Turkey's top court partly annuls expropriation law, upholds alcohol restrictions
Villagers in the Aegean town of Yırca, where an energy company cut down 6,000 olive trees for a thermal power plant construction last week, harvested the olives of the felled trees for the last time on Nov. 14. The incident sparked debate about expropriation practices in Turkey.Turkey's Constitutional Court has issued rulings on two key cases, partly annulling a controversial expropriation law, while upholding the latest restrictions on alcoholic drinks.
The top court ruled Nov. 14 that the recent amendments to the Expropriation Law violate the civil rights protected under Turkey's Constitution. A key article of the law stipulates that citizens whose properties are expropriated are not eligible to sue the administration or demand higher compensations through lawsuits.
The court also ruled that the annulment will take effect six months after it is published in the Official Gazette.
The main opposition Republican People's Party (CHP) had also made a plea regarding the recent amendments to the Alcohol Law led by the ruling Justice and Development Party (AKP), but the top court dismissed this case.
The Constitutional Court ruled that the law does not violate any civil right by stipulating that alcolic drinks cannot be sold at educational institutions, including universities, and "alcoholic drinks cannot be portrayed on television in encouraging ways."
Turkey has recently seen the expropriation of large amounts of land for use by energy companies with the help of the government, regardless of its value to the environment or local history.
The most recent crisis was seen in the Aegean town of Yırca, where an energy company with close links to the government cut down 6,000 olive trees for a thermal power plant construction last week.

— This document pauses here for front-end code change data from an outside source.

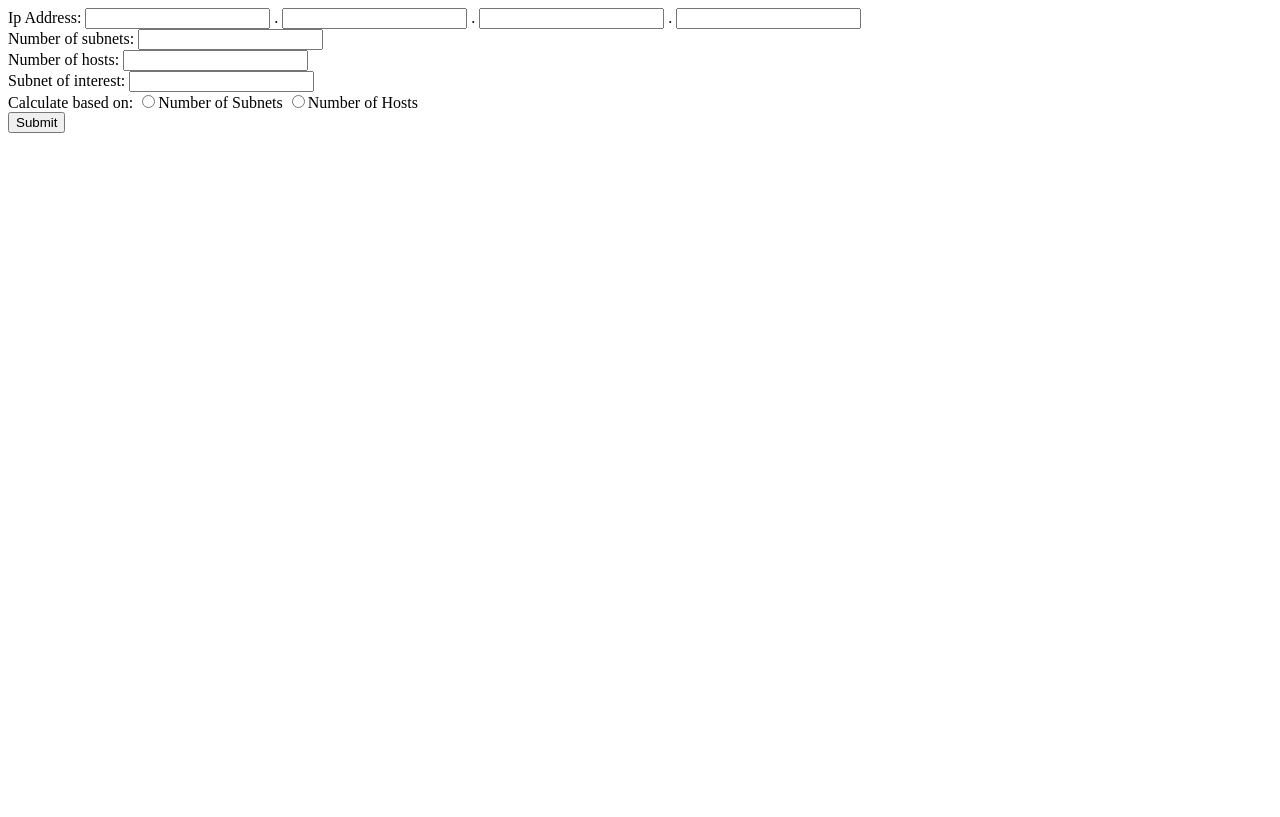
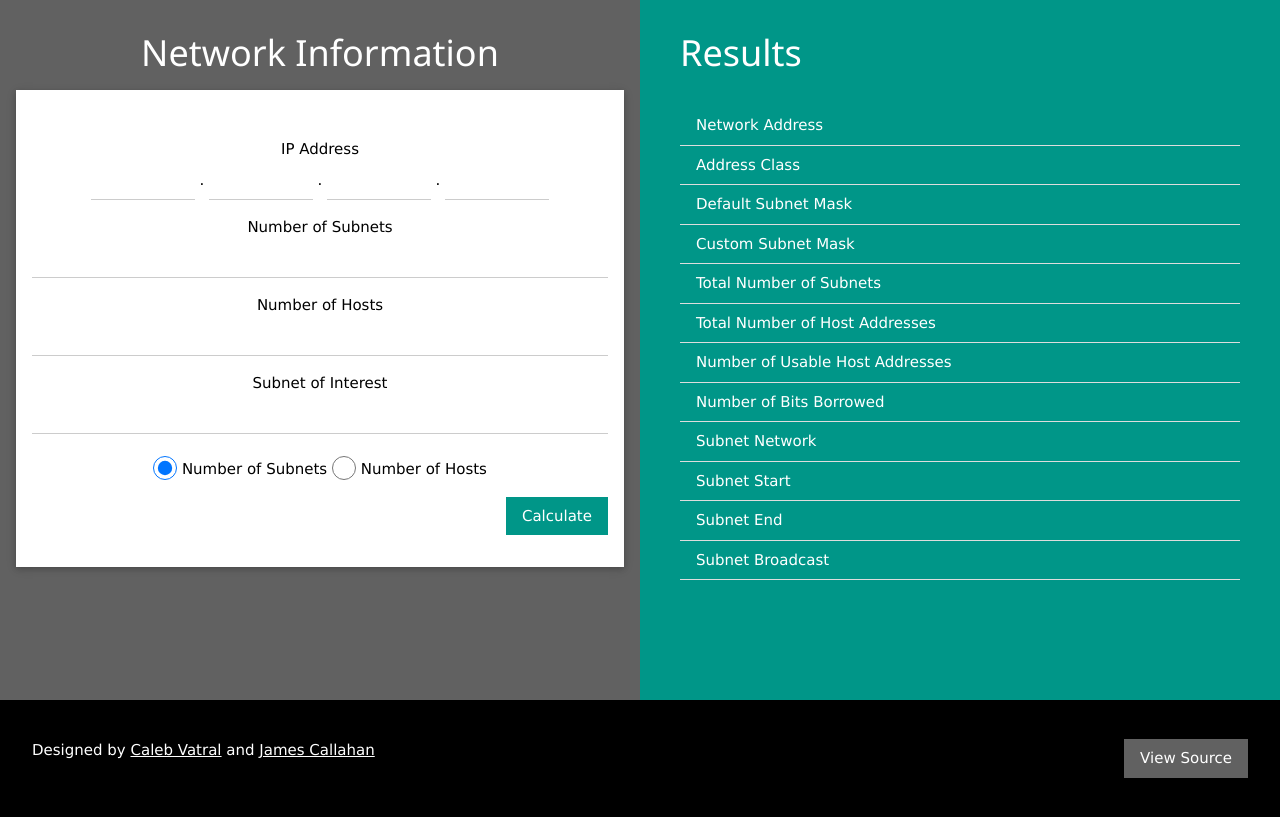
Before and after one commit to kbvatral/subnet-calculator, a PHP site: page / in a window 1280 px wide. Before the commit the page ends 133 px from the top, so only its background shows below. Run offline with PHP 8.4, Linux system fonts and the light colour scheme.

Commit message:
Complete redesign of the html frontend

```diff
--- /dev/null
+++ b/css/main.css
@@ -0,0 +1,23 @@
+html, body {
+  height: 100%;
+  width: 100%;
+}
+body {
+  display: table;
+  margin: 0;
+}
+#content{
+  min-height: calc(100vh - 100px);
+}
+#footer {
+   width:100%;
+   height:100px;
+}
+
+.v-input{
+  padding:8px;
+  /*display:block;*/
+  border:none;
+  border-bottom:1px solid #ccc;
+  width:100%
+}
--- /dev/null
+++ b/index.php
@@ -0,0 +1,140 @@
+<?php
+  include 'subnet.php';
+?>
+<!DOCTYPE html>
+<html>
+<title>Subnet Calculator</title>
+<meta charset="UTF-8">
+<meta name="viewport" content="width=device-width, initial-scale=1">
+<link rel="stylesheet" href="https://www.w3schools.com/w3css/4/w3.css">
+<link rel="stylesheet" href="css/main.css" />
+<body class="w3-content" style="max-width:100%">
+
+  <div class="w3-row w3-dark-grey" id="content">
+    <div class="w3-half w3-dark-grey w3-container w3-center" id="content">
+      <div class="w3-padding-16">
+        <h1>Network Information</h1>
+        <form class="w3-container w3-card-2 w3-padding-32 w3-white" action="index.php" method="get">
+          <div class="w3-section">
+            <label>IP Address</label><br />
+            <input class="v-input" style="width:18%;" type="text" name="ip1" maxlength="3" required> .
+            <input class="v-input" style="width:18%;" type="text" name="ip2" maxlength="3" required> .
+            <input class="v-input" style="width:18%;" type="text" name="ip3" maxlength="3" required> .
+            <input class="v-input" style="width:18%;" type="text" name="ip4" maxlength="3" required>
+          </div>
+          <div class="w3-section">
+            <label>Number of Subnets</label>
+            <input id="sub_field" class="w3-input" style="width:100%;" type="text" name="subnets">
+          </div>
+          <div class="w3-section">
+            <label>Number of Hosts</label>
+            <input id="host_field" class="w3-input" style="width:100%;" type="text" name="hosts">
+          </div>
+          <div class="w3-section">
+            <label>Subnet of Interest</label>
+            <input class="w3-input" style="width:100%;" type="text" required name="subnet_of_interest">
+          </div>
+          <div class="w3-section">
+            <input id="sub_radio" class="w3-radio" type="radio" name="calc" value="sub" checked onclick="changeRequired()">
+            <label>Number of Subnets</label>
+            <input id="host_radio" class="w3-radio" type="radio" name="calc" value="host" onclick="changeRequired()">
+            <label>Number of Hosts</label>
+          </div>
+          <button type="submit" class="w3-button w3-teal w3-right">Calculate</button>
+        </form>
+      </div>
+
+    </div>
+    <div class="w3-half w3-teal w3-container" id="content">
+      <div class="w3-padding-16 w3-padding-large">
+        <h1>Results</h1>
+        <div class="w3-padding-16">
+          <table class="w3-table w3-bordered">
+            <tr>
+              <td>Network Address</td>
+              <td><?php if(isset($ip)){print_ip($ip);} ?></td>
+            </tr>
+            <tr>
+              <td>Address Class</td>
+              <td><?php if(isset($ip_class)){echo $ip_class;} ?></td>
+            </tr>
+            <tr>
+              <td>Default Subnet Mask</td>
+              <td><?php if(isset($default_subnet)){print_ip($default_subnet);} ?></td>
+            </tr>
+            <tr>
+              <td>Custom Subnet Mask</td>
+              <td><?php if(isset($custom_subnet)){print_ip($custom_subnet);} ?></td>
+            </tr>
+            <tr>
+              <td>Total Number of Subnets</td>
+              <td><?php if(isset($num_subnets)){echo $num_subnets;} ?></td>
+            </tr>
+            <tr>
+              <td>Total Number of Host Addresses</td>
+              <td><?php if(isset($num_host)){echo $num_host;} ?></td>
+            </tr>
+            <tr>
+              <td>Number of Usable Host Addresses</td>
+              <td><?php if(isset($num_usable)){echo $num_usable;}  ?></td>
+            </tr>
+            <tr>
+              <td>Number of Bits Borrowed</td>
+              <td><?php if(isset($network_bits)){echo $network_bits;}  ?></td>
+            </tr>
+
+            <tr>
+              <td>Subnet Network</td>
+              <td><?php if(isset($subnet_network)){print_ip($subnet_network);} ?></td>
+            </tr>
+            <tr>
+              <td>Subnet Start</td>
+              <td><?php if(isset($subnet_start)){print_ip($subnet_start);} ?></td>
+            </tr>
+            <tr>
+              <td>Subnet End</td>
+              <td><?php if(isset($subnet_end)){print_ip($subnet_end);} ?></td>
+            </tr>
+            <tr>
+              <td>Subnet Broadcast</td>
+              <td><?php if(isset($subnet_broadcast)){print_ip($subnet_broadcast);} ?></td>
+            </tr>
+          </table>
+        </div>
+      </div>
+    </div>
+  </div>
+
+  <!-- Footer -->
+  <footer class="w3-container w3-black w3-padding-16">
+    <p class="w3-left w3-padding">Designed by <a href="https://github.com/kbvatral" target="_blank">Caleb Vatral</a> and <a href="https://github.com/JJCallahan" target="_blank">James Callahan</a></p>
+    <p class="w3-right w3-padding">
+      <a href="https://github.com/kbvatral/subnet-calculator" target="_blank" class="w3-button w3-dark-grey w3-hover-teal">View Source</a>
+    </p>
+  </footer>
+
+</body>
+
+<script>
+changeRequired();
+
+function changeRequired(){
+  var radioButtonValue = document.getElementsByName("calc");
+  var sub_field = document.getElementsByName("subnets");
+  var hosts_field = document.getElementsByName("hosts");
+
+  if(radioButtonValue[0].checked){
+    //set required
+    sub_field[0].setAttribute("required", "");
+    //remove required
+    hosts_field[0].removeAttribute("required");
+  }else{
+    //set required
+    hosts_field[0].setAttribute("required", "");
+    //remove required
+    sub_field[0].removeAttribute("required");
+  }
+
+}
+</script>
+</html>
--- a/subnet.php
+++ b/subnet.php
@@ -1,4 +1,6 @@
 <?php
+
+if(isset($_GET["ip1"])){
   $ip = array($_GET["ip1"], $_GET["ip2"], $_GET["ip3"], $_GET["ip4"]);
   $subnets = $_GET["subnets"];
   $hosts = $_GET["hosts"];
@@ -61,7 +63,13 @@
   $subnet_network = $subnet_return[0];
   $subnet_start = $subnet_return[1];
   $subnet_end = $subnet_return[2];
-  $subnet_braodcast = $subnet_return[3];
+  $subnet_broadcast = $subnet_return[3];
+
+  $num_subnets = pow(2, $network_bits);
+  $num_host = pow(2, $required_bits);
+  $num_usable = $num_host - 2;
+
+}
 
 //Calculate subnet based on number of required hosts
 function subnet_via_host($hosts, $remaining_bits, $default_subnet){
@@ -159,7 +167,7 @@
         }else if($i==($hosts-3)){
           $subnet_end = $subnet_ip;
         }else if($i==($hosts-2)){
-            $subnet_braodcast = $subnet_ip;
+          $subnet_broadcast = $subnet_ip;
         }
       }
     }
@@ -167,30 +175,11 @@
   //now subnet_ip is broadcast of subnet we are interested in
   //$subnet_braodcast = $subnet_ip;
 
-    return array($subnet_network, $subnet_start, $subnet_end, $subnet_braodcast);
+  return array($subnet_network, $subnet_start, $subnet_end, $subnet_broadcast);
 
 }
+function print_ip($ip_address){
+  echo $ip_address[0],".",$ip_address[1],".",$ip_address[2],".",$ip_address[3];
+}
+
 ?>
-
-<html>
-<head>
-  <title>Subnet Calculator</title>
-</head>
-<body>
-
-Network Address: <?php echo $ip[0],".",$ip[1],".",$ip[2],".",$ip[3]; ?><br />
-Address Class: <?php echo $ip_class; ?><br />
-Default Subnet Mask: <?php echo $default_subnet[0],".",$default_subnet[1],".",$default_subnet[2],".",$default_subnet[3]; ?><br />
-Custom Subnet Mask: <?php echo $custom_subnet[0],".",$custom_subnet[1],".",$custom_subnet[2],".",$custom_subnet[3]; ?><br />
-Total Number of Subnets: <?php echo pow(2, $network_bits); ?><br />
-Total Number of Host Addresses: <?php echo pow(2, $required_bits); ?><br />
-Number of Usable Host Addresses: <?php echo (pow(2, $required_bits)-2); ?><br />
-Number of Bits Borrowed: <?php echo $network_bits; ?><br /><br  />
-
-Subnet Network: <?php echo $subnet_network[0],".",$subnet_network[1],".",$subnet_network[2],".",$subnet_network[3]; ?><br />
-Subnet Start: <?php echo $subnet_start[0],".",$subnet_start[1],".",$subnet_start[2],".",$subnet_start[3]; ?><br />
-Subnet End: <?php echo $subnet_end[0],".",$subnet_end[1],".",$subnet_end[2],".",$subnet_end[3]; ?><br />
-Subnet Broadcast: <?php echo $subnet_braodcast[0],".",$subnet_braodcast[1],".",$subnet_braodcast[2],".",$subnet_braodcast[3];; ?><br />
-
-</body>
-</html>
```
Lines whose indentation alone changed are shown as unchanged.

A Council of State ruling to halt the controversial expropriation in Yırca was announced hours after the company cut down the trees.